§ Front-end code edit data
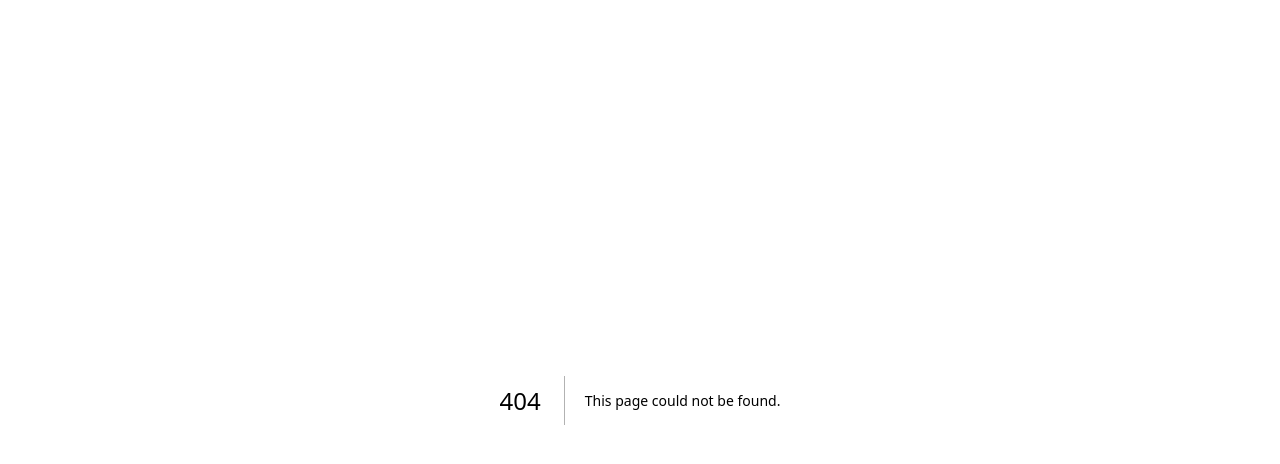
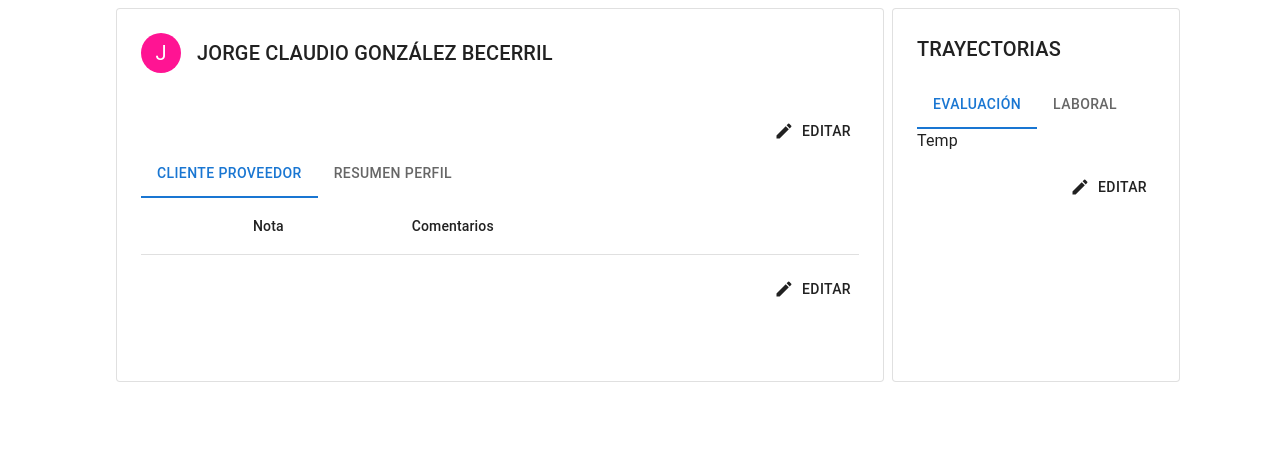
Before and after one commit to CarlosMilano/Ternium, a Next.js app: page /employee in a window 1280 px wide. Before the commit this address had no page. Shown: the top 464 px of the page. Built offline with nearby package versions, Linux system fonts and the light colour scheme.

Commit message:
Employee page development started.

```diff
--- /dev/null
+++ b/pages/employee/index.tsx
@@ -0,0 +1,162 @@
+import Avatar from "@mui/material/Avatar";
+import Box from "@mui/material/Box";
+import Container from "@mui/material/Container";
+import Grid from "@mui/material/Grid";
+import Head from "next/head";
+import Paper from "@mui/material/Paper";
+import Stack from "@mui/material/Stack";
+import Typography from "@mui/material/Typography";
+import Tab from "@mui/material/Tab";
+import Table from "@mui/material/Table";
+import TableBody from "@mui/material/TableBody";
+import TableCell from "@mui/material/TableCell";
+import TableContainer from "@mui/material/TableContainer";
+import TableHead from "@mui/material/TableHead";
+import TableRow from "@mui/material/TableRow";
+import TabPanel from "@/components/employee/TabPanel";
+import Tabs from "@mui/material/Tabs";
+import EditSection, { EditEventHandler } from "@/components/employee/EditSection";
+import { FormEventHandler, MouseEventHandler, useState } from "react";
+
+/**
+ * EmployeePage component.
+ *
+ * The page that displays an employee's information.
+ */
+const EmployeePage: React.FC = (): JSX.Element => {
+    // The index of the section being currently edited.
+    const [editSectionIndex, setEditSectionIndex] = useState<number | null>(null);
+    // The indexes of the selected tabs.
+    const [leftTabsIndex, setLeftTabsIndex] = useState<number>(0);
+    const [rightTabsIndex, setRightTabsIndex] = useState<number>(0);
+
+    const handleOnEdit: EditEventHandler = (_, index) => setEditSectionIndex(index);
+    const handleOnSubmit: FormEventHandler<HTMLFormElement> = () => {};
+    const handleOnCancel: MouseEventHandler<HTMLButtonElement> = () => setEditSectionIndex(null);
+
+    return (
+        <>
+            <Head>
+                <title>Ficha del Empleado</title>
+                <meta name="description" content="Ficha del empleado" />
+                <meta name="viewport" content="width=device-width, initial-scale=1" />
+            </Head>
+            <Box>
+                <Container>
+                    <Grid container gap={1} justifyContent="center">
+                        {/* Left card */}
+                        <Grid item xs={12} md={8}>
+                            <Paper variant="outlined" sx={{ padding: "1.5rem", height: "100%" }}>
+                                {/* Top section */}
+                                <Stack gap={3} mb={3}>
+                                    <Stack direction="row" gap={2} alignItems="center">
+                                        <Avatar sx={{ bgcolor: "deeppink" }}>J</Avatar>
+                                        <Typography variant="h6" component="h2">
+                                            JORGE CLAUDIO GONZÁLEZ BECERRIL
+                                        </Typography>
+                                    </Stack>
+                                </Stack>
+                                <EditSection
+                                    index={0}
+                                    currentIndex={editSectionIndex}
+                                    onEdit={handleOnEdit}
+                                    onSubmit={handleOnSubmit}
+                                    onCancel={handleOnCancel}
+                                >
+                                    <Grid container rowGap={2}>
+                                        <Grid item md={3} sm={4} xs={6}></Grid>
+                                    </Grid>
+                                </EditSection>
+                                {/* Bottom section */}
+                                <Tabs
+                                    variant="scrollable"
+                                    value={leftTabsIndex}
+                                    onChange={(_, index: number) => setLeftTabsIndex(index)}
+                                >
+                                    <Tab label="Cliente Proveedor" />
+                                    <Tab label="Resumen Perfil" />
+                                </Tabs>
+                                {/* Tab: Cliente Proveedor */}
+                                <TabPanel index={0} currentIndex={leftTabsIndex}>
+                                    <EditSection
+                                        index={1}
+                                        currentIndex={editSectionIndex}
+                                        onEdit={handleOnEdit}
+                                        onSubmit={handleOnSubmit}
+                                        onCancel={handleOnCancel}
+                                    >
+                                        <TableContainer>
+                                            <Table>
+                                                <TableHead>
+                                                    <TableRow>
+                                                        <TableCell align="center">Nota</TableCell>
+                                                        <TableCell>Comentarios</TableCell>
+                                                    </TableRow>
+                                                </TableHead>
+                                                <TableBody></TableBody>
+                                            </Table>
+                                        </TableContainer>
+                                    </EditSection>
+                                </TabPanel>
+                                {/* Tab: Resumen Perfil */}
+                                <TabPanel index={1} currentIndex={leftTabsIndex}>
+                                    <EditSection
+                                        index={2}
+                                        currentIndex={editSectionIndex}
+                                        onEdit={handleOnEdit}
+                                        onSubmit={handleOnSubmit}
+                                        onCancel={handleOnCancel}
+                                    >
+                                        <TableContainer>
+                                            <Table>
+                                                <TableHead>
+                                                    <TableRow>
+                                                        <TableCell>Resumen</TableCell>
+                                                    </TableRow>
+                                                </TableHead>
+                                                <TableBody></TableBody>
+                                            </Table>
+                                        </TableContainer>
+                                    </EditSection>
+                                </TabPanel>
+                            </Paper>
+                        </Grid>
+                        {/* Right card */}
+                        <Grid item xs={12} md={3}>
+                            <Paper variant="outlined" sx={{ padding: "1.5rem", height: "100%" }}>
+                                <Typography variant="h6" component="h2" mb={2}>
+                                    TRAYECTORIAS
+                                </Typography>
+                                <Tabs
+                                    variant="scrollable"
+                                    value={rightTabsIndex}
+                                    onChange={(_, index: number) => setRightTabsIndex(index)}
+                                    scrollButtons={false}
+                                >
+                                    <Tab label="Evaluación" />
+                                    <Tab label="Laboral" />
+                                </Tabs>
+                                {/* Tab: Evaluación */}
+                                <TabPanel index={0} currentIndex={rightTabsIndex}>
+                                    <EditSection
+                                        index={3}
+                                        currentIndex={editSectionIndex}
+                                        onEdit={handleOnEdit}
+                                        onSubmit={handleOnSubmit}
+                                        onCancel={handleOnCancel}
+                                    >
+                                        <Typography variant="body1" component="p">
+                                            Temp
+                                        </Typography>
+                                    </EditSection>
+                                </TabPanel>
+                            </Paper>
+                        </Grid>
+                    </Grid>
+                </Container>
+            </Box>
+        </>
+    );
+};
+
+export default EmployeePage;
```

§ THE PROBLEM
An exact repetition of all the records above is required, excluding the pictures.

§ PROBLEM SOLUTION
Before and after one commit to CarlosMilano/Ternium, a Next.js app: page /employee in a window 1280 px wide. Before the commit this address had no page. Shown: the top 464 px of the page. Built offline with nearby package versions, Linux system fonts and the light colour scheme.

Commit message:
Employee page development started.

```diff
--- /dev/null
+++ b/pages/employee/index.tsx
@@ -0,0 +1,162 @@
+import Avatar from "@mui/material/Avatar";
+import Box from "@mui/material/Box";
+import Container from "@mui/material/Container";
+import Grid from "@mui/material/Grid";
+import Head from "next/head";
+import Paper from "@mui/material/Paper";
+import Stack from "@mui/material/Stack";
+import Typography from "@mui/material/Typography";
+import Tab from "@mui/material/Tab";
+import Table from "@mui/material/Table";
+import TableBody from "@mui/material/TableBody";
+import TableCell from "@mui/material/TableCell";
+import TableContainer from "@mui/material/TableContainer";
+import TableHead from "@mui/material/TableHead";
+import TableRow from "@mui/material/TableRow";
+import TabPanel from "@/components/employee/TabPanel";
+import Tabs from "@mui/material/Tabs";
+import EditSection, { EditEventHandler } from "@/components/employee/EditSection";
+import { FormEventHandler, MouseEventHandler, useState } from "react";
+
+/**
+ * EmployeePage component.
+ *
+ * The page that displays an employee's information.
+ */
+const EmployeePage: React.FC = (): JSX.Element => {
+    // The index of the section being currently edited.
+    const [editSectionIndex, setEditSectionIndex] = useState<number | null>(null);
+    // The indexes of the selected tabs.
+    const [leftTabsIndex, setLeftTabsIndex] = useState<number>(0);
+    const [rightTabsIndex, setRightTabsIndex] = useState<number>(0);
+
+    const handleOnEdit: EditEventHandler = (_, index) => setEditSectionIndex(index);
+    const handleOnSubmit: FormEventHandler<HTMLFormElement> = () => {};
+    const handleOnCancel: MouseEventHandler<HTMLButtonElement> = () => setEditSectionIndex(null);
+
+    return (
+        <>
+            <Head>
+                <title>Ficha del Empleado</title>
+                <meta name="description" content="Ficha del empleado" />
+                <meta name="viewport" content="width=device-width, initial-scale=1" />
+            </Head>
+            <Box>
+                <Container>
+                    <Grid container gap={1} justifyContent="center">
+                        {/* Left card */}
+                        <Grid item xs={12} md={8}>
+                            <Paper variant="outlined" sx={{ padding: "1.5rem", height: "100%" }}>
+                                {/* Top section */}
+                                <Stack gap={3} mb={3}>
+                                    <Stack direction="row" gap={2} alignItems="center">
+                                        <Avatar sx={{ bgcolor: "deeppink" }}>J</Avatar>
+                                        <Typography variant="h6" component="h2">
+                                            JORGE CLAUDIO GONZÁLEZ BECERRIL
+                                        </Typography>
+                                    </Stack>
+                                </Stack>
+                                <EditSection
+                                    index={0}
+                                    currentIndex={editSectionIndex}
+                                    onEdit={handleOnEdit}
+                                    onSubmit={handleOnSubmit}
+                                    onCancel={handleOnCancel}
+                                >
+                                    <Grid container rowGap={2}>
+                                        <Grid item md={3} sm={4} xs={6}></Grid>
+                                    </Grid>
+                                </EditSection>
+                                {/* Bottom section */}
+                                <Tabs
+                                    variant="scrollable"
+                                    value={leftTabsIndex}
+                                    onChange={(_, index: number) => setLeftTabsIndex(index)}
+                                >
+                                    <Tab label="Cliente Proveedor" />
+                                    <Tab label="Resumen Perfil" />
+                                </Tabs>
+                                {/* Tab: Cliente Proveedor */}
+                                <TabPanel index={0} currentIndex={leftTabsIndex}>
+                                    <EditSection
+                                        index={1}
+                                        currentIndex={editSectionIndex}
+                                        onEdit={handleOnEdit}
+                                        onSubmit={handleOnSubmit}
+                                        onCancel={handleOnCancel}
+                                    >
+                                        <TableContainer>
+                                            <Table>
+                                                <TableHead>
+                                                    <TableRow>
+                                                        <TableCell align="center">Nota</TableCell>
+                                                        <TableCell>Comentarios</TableCell>
+                                                    </TableRow>
+                                                </TableHead>
+                                                <TableBody></TableBody>
+                                            </Table>
+                                        </TableContainer>
+                                    </EditSection>
+                                </TabPanel>
+                                {/* Tab: Resumen Perfil */}
+                                <TabPanel index={1} currentIndex={leftTabsIndex}>
+                                    <EditSection
+                                        index={2}
+                                        currentIndex={editSectionIndex}
+                                        onEdit={handleOnEdit}
+                                        onSubmit={handleOnSubmit}
+                                        onCancel={handleOnCancel}
+                                    >
+                                        <TableContainer>
+                                            <Table>
+                                                <TableHead>
+                                                    <TableRow>
+                                                        <TableCell>Resumen</TableCell>
+                                                    </TableRow>
+                                                </TableHead>
+                                                <TableBody></TableBody>
+                                            </Table>
+                                        </TableContainer>
+                                    </EditSection>
+                                </TabPanel>
+                            </Paper>
+                        </Grid>
+                        {/* Right card */}
+                        <Grid item xs={12} md={3}>
+                            <Paper variant="outlined" sx={{ padding: "1.5rem", height: "100%" }}>
+                                <Typography variant="h6" component="h2" mb={2}>
+                                    TRAYECTORIAS
+                                </Typography>
+                                <Tabs
+                                    variant="scrollable"
+                                    value={rightTabsIndex}
+                                    onChange={(_, index: number) => setRightTabsIndex(index)}
+                                    scrollButtons={false}
+                                >
+                                    <Tab label="Evaluación" />
+                                    <Tab label="Laboral" />
+                                </Tabs>
+                                {/* Tab: Evaluación */}
+                                <TabPanel index={0} currentIndex={rightTabsIndex}>
+                                    <EditSection
+                                        index={3}
+                                        currentIndex={editSectionIndex}
+                                        onEdit={handleOnEdit}
+                                        onSubmit={handleOnSubmit}
+                                        onCancel={handleOnCancel}
+                                    >
+                                        <Typography variant="body1" component="p">
+                                            Temp
+                                        </Typography>
+                                    </EditSection>
+                                </TabPanel>
+                            </Paper>
+                        </Grid>
+                    </Grid>
+                </Container>
+            </Box>
+        </>
+    );
+};
+
+export default EmployeePage;
```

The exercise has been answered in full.